# WHAT YOU ARE ASKED TO DO
Since pictures are not wanted, repeat only the text of the records, word for word.

# RECORD EXTRACTS
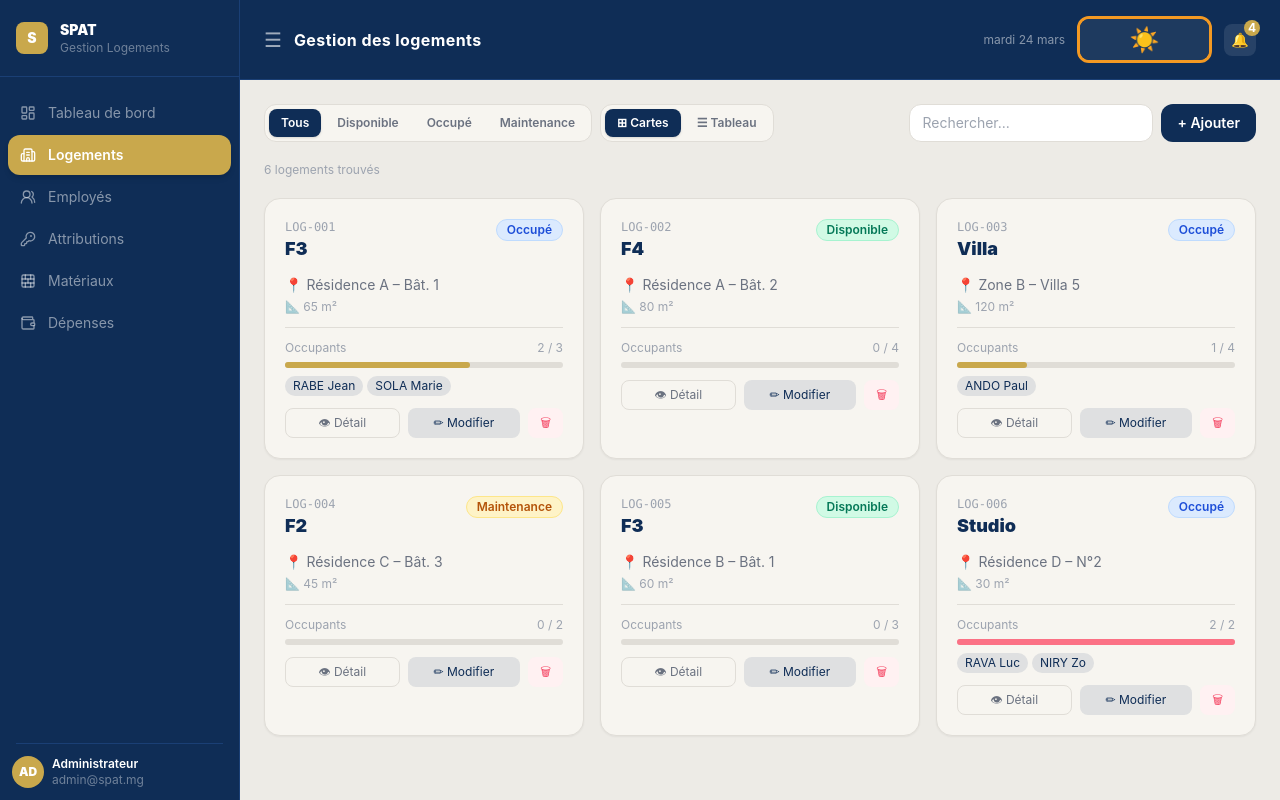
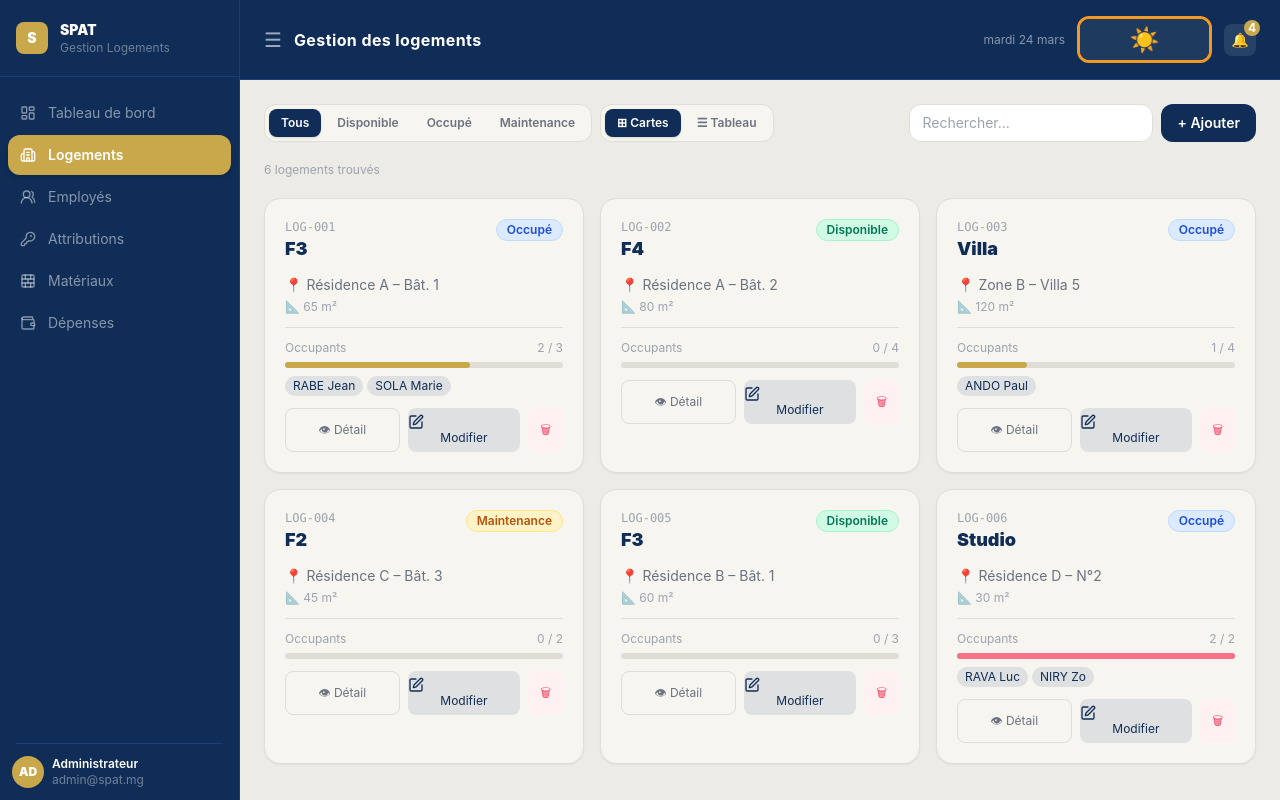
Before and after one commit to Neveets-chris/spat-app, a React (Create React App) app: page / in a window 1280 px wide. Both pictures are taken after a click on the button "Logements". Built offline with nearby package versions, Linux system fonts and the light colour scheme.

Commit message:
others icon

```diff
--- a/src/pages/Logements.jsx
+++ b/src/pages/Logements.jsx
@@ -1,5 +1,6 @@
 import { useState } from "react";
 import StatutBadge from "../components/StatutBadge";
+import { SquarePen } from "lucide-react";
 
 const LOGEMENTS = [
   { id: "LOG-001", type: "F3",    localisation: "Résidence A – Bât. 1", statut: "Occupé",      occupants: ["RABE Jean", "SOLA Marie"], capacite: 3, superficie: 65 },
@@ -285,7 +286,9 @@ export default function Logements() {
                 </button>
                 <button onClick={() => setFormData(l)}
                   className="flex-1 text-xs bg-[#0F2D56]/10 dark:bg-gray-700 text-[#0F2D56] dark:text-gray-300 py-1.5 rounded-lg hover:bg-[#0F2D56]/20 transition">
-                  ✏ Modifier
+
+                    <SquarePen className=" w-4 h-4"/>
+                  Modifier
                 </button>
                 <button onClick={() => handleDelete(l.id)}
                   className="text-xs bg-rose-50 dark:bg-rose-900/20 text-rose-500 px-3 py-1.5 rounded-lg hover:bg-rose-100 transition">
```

# RESULT OF THIS EXERCISE
Before and after one commit to Neveets-chris/spat-app, a React (Create React App) app: page / in a window 1280 px wide. Both pictures are taken after a click on the button "Logements". Built offline with nearby package versions, Linux system fonts and the light colour scheme.

Commit message:
others icon

```diff
--- a/src/pages/Logements.jsx
+++ b/src/pages/Logements.jsx
@@ -1,5 +1,6 @@
 import { useState } from "react";
 import StatutBadge from "../components/StatutBadge";
+import { SquarePen } from "lucide-react";
 
 const LOGEMENTS = [
   { id: "LOG-001", type: "F3",    localisation: "Résidence A – Bât. 1", statut: "Occupé",      occupants: ["RABE Jean", "SOLA Marie"], capacite: 3, superficie: 65 },
@@ -285,7 +286,9 @@ export default function Logements() {
                 </button>
                 <button onClick={() => setFormData(l)}
                   className="flex-1 text-xs bg-[#0F2D56]/10 dark:bg-gray-700 text-[#0F2D56] dark:text-gray-300 py-1.5 rounded-lg hover:bg-[#0F2D56]/20 transition">
-                  ✏ Modifier
+
+                    <SquarePen className=" w-4 h-4"/>
+                  Modifier
                 </button>
                 <button onClick={() => handleDelete(l.id)}
                   className="text-xs bg-rose-50 dark:bg-rose-900/20 text-rose-500 px-3 py-1.5 rounded-lg hover:bg-rose-100 transition">
```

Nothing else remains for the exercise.